As the night progresses David Whitely reveals a Johnny that is a hopeless romantic frantically clinging to the urgent need to “connect” now. His desperation for grand gestures as his temples grey verges on manic. Alexis is fierce in her resistance – rejecting this idealised view and doubting any fateful signs. Together they work beautifully to convey the letdown of a “life more ordinary” and the self-doubts that accompany mid-life spread.

The performances are tremendous – Whiteley on fine form while Scott is committedly real and beautifully vulnerable. Sadly, Terrence McNally’s work fairly screams late 80’s. Johnny’s patriarchal notion of romance veers to domineering and stalker-like in particular when Frankie insists that Johnny leave her home and he flatly refuses causing the woman behind me to murmur “this is making me very uncomfortable”. For many people today the idea of being bullied in to seizing the day may not resonate as a fairytale. And it’s an interesting segue that Frankie watches domestic abuse in the window across from her own nightly. Tying these two elements together could provide a built-in element to update this play seamlessly.

Regardless of questions the talents in this two-hander swing the balance firmly in favour of this production which delivers unique and accomplished performances and a truly immersive night out.

Frankie and Johnny in the Clair de Lune
Vacant House Theatre
May 21-30th 8PM
122 Stewart St

The Anger in Ernest & Ernestine: Vacant House Theatre explodes on to theatre scene

Ernest stage This post also published on Apt613.ca
As the virtual curtain fell on “The Anger in Ernest & Ernestine” this tweet went out: venue is insane but the talent is undeniable. The setting in the tiny basement of the Backpacker’s Hostel on York Street is uninviting. Seating –12 max- includes dingy stained sofas and cushions on the laundry room cement floor. With the actors literally at arm’s length it all heralds an amateur evening… and then the play begins.

The 1987 work by Leah Cherniak, Robert Morgan and Martha Ross follows the downward trajectory of blissful newlyweds Ernest and Ernestine – and the simmering anger within each – as their relationship implodes in an overheated, cramped subterranean apartment.  The tale of the growing cracks between the poorly matched free-spirited Ernestine & bookish methodical Ernest is in turn funny, relate-able and charming. The anger within each is embodied in shadow actors creating a vibrant four-hander dynamic as the wedded pair strive to balance each other and their internal “partners”.

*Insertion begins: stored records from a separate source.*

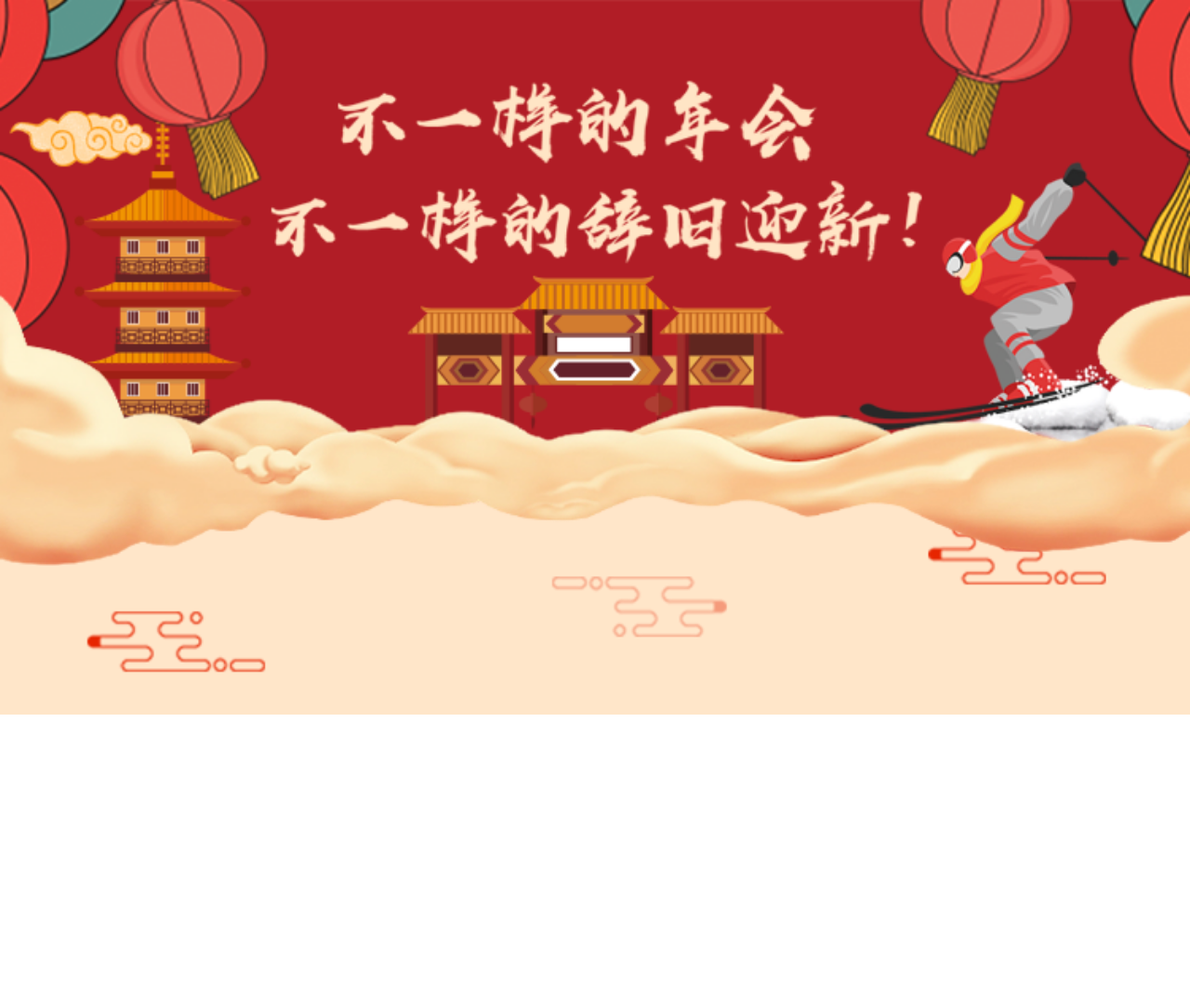
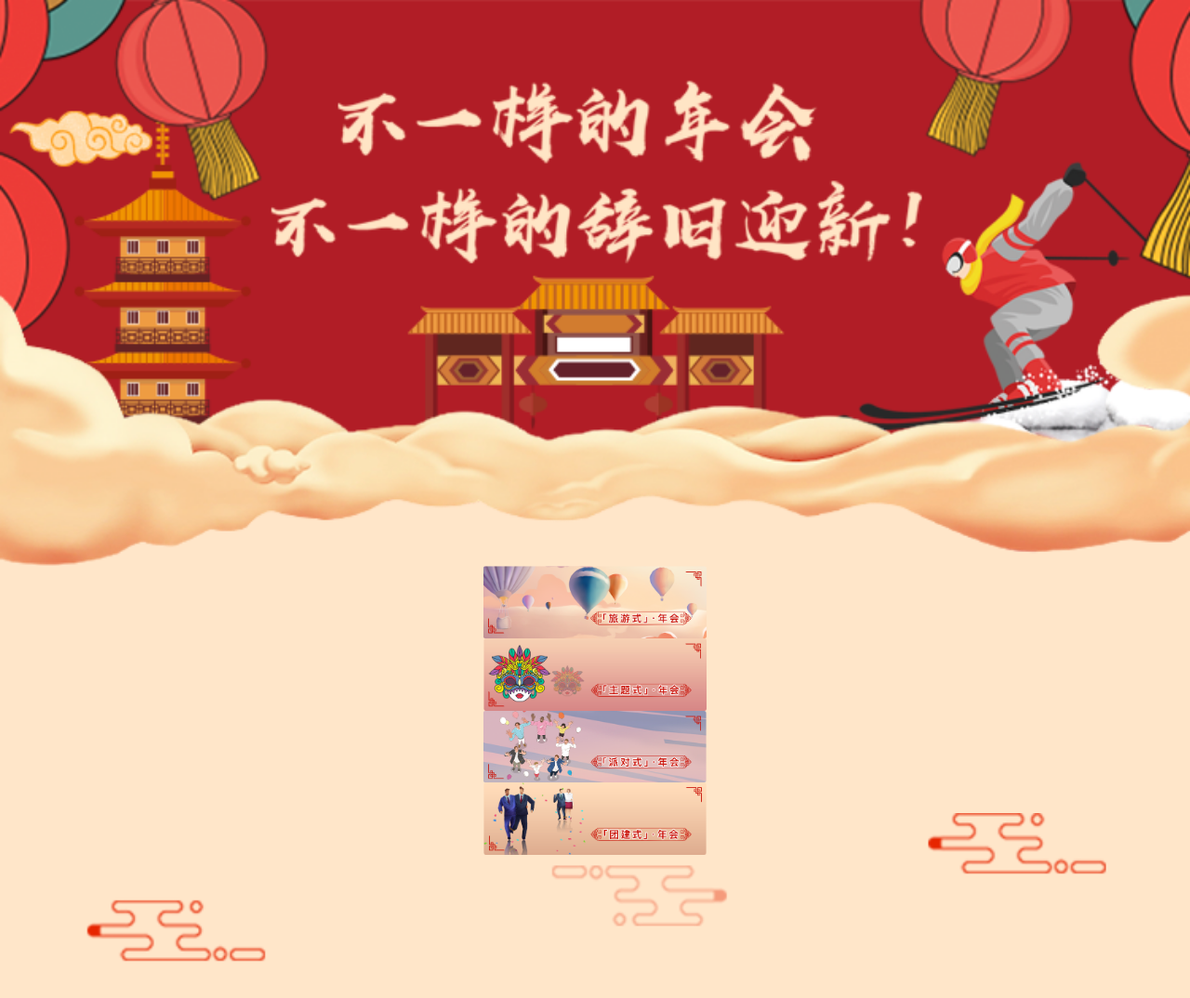
Before and after one commit to LiLeisFine/annualMeeting, a plain HTML site: page index_m.html in a window 1280 px wide. Shown: the whole page at 93% size. Before the commit the page ends 800 px from the top, so only its background shows below. Drawn offline with Linux system fonts and the light colour scheme.

Commit message:
添加页面col元素

```diff
--- a/index_m.html
+++ b/index_m.html
@@ -13,6 +13,14 @@
 <body>
     <div class="outsideBody_m">
         <div class="topImg"><img src="images/amHeadBg_m.png" alt=""></div>
+        <div class="midContent">
+            <ul class="midColBox">
+                <li><img src="images/annualMeetingCol01_m.png" alt=""></li>
+                <li><img src="images/annualMeetingCol02_m.png" alt=""></li>
+                <li><img src="images/annualMeetingCol03_m.png" alt=""></li>
+                <li><img src="images/annualMeetingCol04_m.png" alt=""></li>
+            </ul>
+        </div>
     </div>
 </body>
 </html>
--- a/styleSheet/index_m.css
+++ b/styleSheet/index_m.css
@@ -17,3 +17,13 @@ img{vertical-align:top;border:none}
 .topImg img{
     width: 100%;
 }
+.midContent{
+    width: 15rem;
+    margin: 0 auto;
+}
+.midColBox>li{
+    border-radius:1rem;
+}
+.midColBox>li>img{
+    width: 15rem;
+}
```
Also changed, not shown: 1 other file.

Graduates of the now defunct Ottawa Theatre School, Karina Milech (Ernestine) and Alexis Scott (the Anger in Ernestine), set up production company Vacant House Theatre six-months ago and this is their inaugural “site-specific” piece.

Joining forces with Patrick Kelly (Ernest), Nicholas Wade Fournier (The Anger in Ernest) and director David Whiteley the actors fairly glide through the 90minute production in cramped constraints. The cast transport the audience in to the claustrophobia of their poky apartment, through their interior desperation and denial and across the city from bars to bird watching with an ease and professionalism completely at odds with the venue.

Ernest and Ernestine 4

Scott, Kelly, Fournier and Milech

Milech, Scott, Kelly and Fournier are equally successful in their roles and the relationships they bring the “stage”. From Milech & Scott’s frenzied make-up to Kelly & Fournier’s meticulous broom dance all four work harmoniously together neither upstaging nor drafting. These players are relentlessly committed to their character in an environment that leaves no room for error. As close as they are to their audience without margin for a missed beat or drop in energy they embody their roles with relish throughout with strong timing, subtle inflections and wonderfully choreographed intervals.

I’m sold on this site-specific team. Catch this inaugural show and you’ll agree so long as the future performances equal the quality of Ernest & Ernestine than Vacant House is a whole lot more than a “location” gimmick.

The Anger in Ernest & Ernestine  – Vacant House Theatre
24-26 April 8PM
27 April 2PM
The Ottawa Backpackers Inn, 203 York St.